    While i dont think they’ll ever get Booth, HBS, Stanford level in the rankings, nothing stopping them from being in line with CBS, Kellogg, MIT in my humble opinion

  • MorseSl

    You shouldn’t give up, still 2 more rounds left!

    For my year, the class of ’16 there were 2750 apps, for class ’17 there were 3450. I’ve heard they are are on track for as many as 4000 apps this year, traditionally there are 600-650 acceptances depending. So acceptance rate has gone from 25% to as low as 15-17%

  • Oooooolin

    Olin’s ranks for US News and Forbes should be flipped.

  • teleste

    WUSTL (Olin) is ranked 19 by US News, not 31.
    Vanderbilt (Owen) is ranked 27 by US News, not 39.
    Does this mean that the display of these schools are wrong?
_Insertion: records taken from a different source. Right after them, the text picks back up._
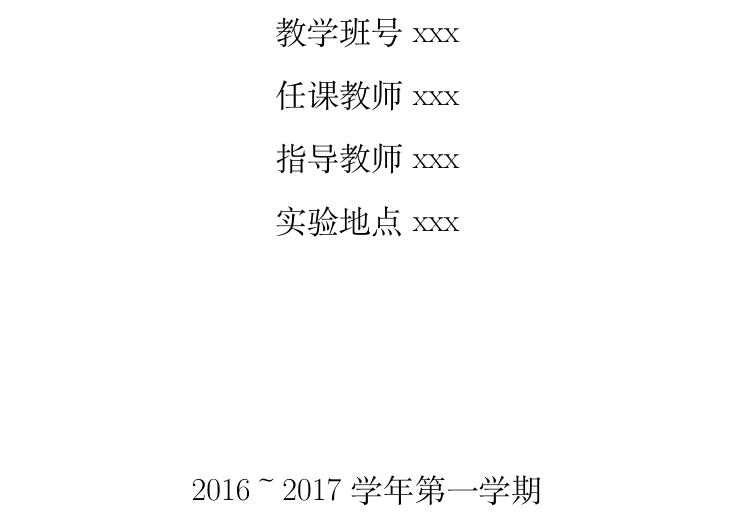
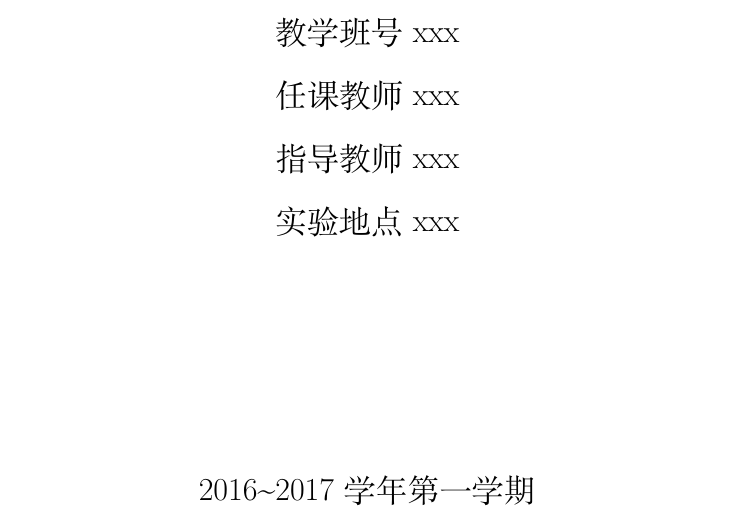
Before and after one commit to netcan/HFUT_LabReport, a LaTeX document (labReport.tex): part of page 1 of 3, cut so that both start at the same text. Compiled offline with XeLaTeX; a missing font is replaced by an installed copy or a similar font.

Commit message:
修改波浪号

```diff
--- a/labReport.tex
+++ b/labReport.tex
@@ -68,7 +68,7 @@
 		\end{tabular}
 
 		\vspace*{\fill}
-		{\zihao{3} \songti 2016～2017学年第一学期}
+		{\zihao{3} \songti 2016\textasciitilde 2017学年第一学期}
 		\end{center}
 	\end{titlepage}
 \tableofcontents % 目录
```
Also changed, not shown: labReport.pdf.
Or is the index wrong because P&Q uses a composite score of other rankings to build its own ranking?

  • CornellEngineerGal

    I wish I applied to Yale SOM this year 🙁 My co-worker who goes there said that the applications last year were up 25%, and apparently they are up another 25-30% compared to this time last year…I feel like I probably missed my chance…I feel like everytime I look at a ranking they are climbing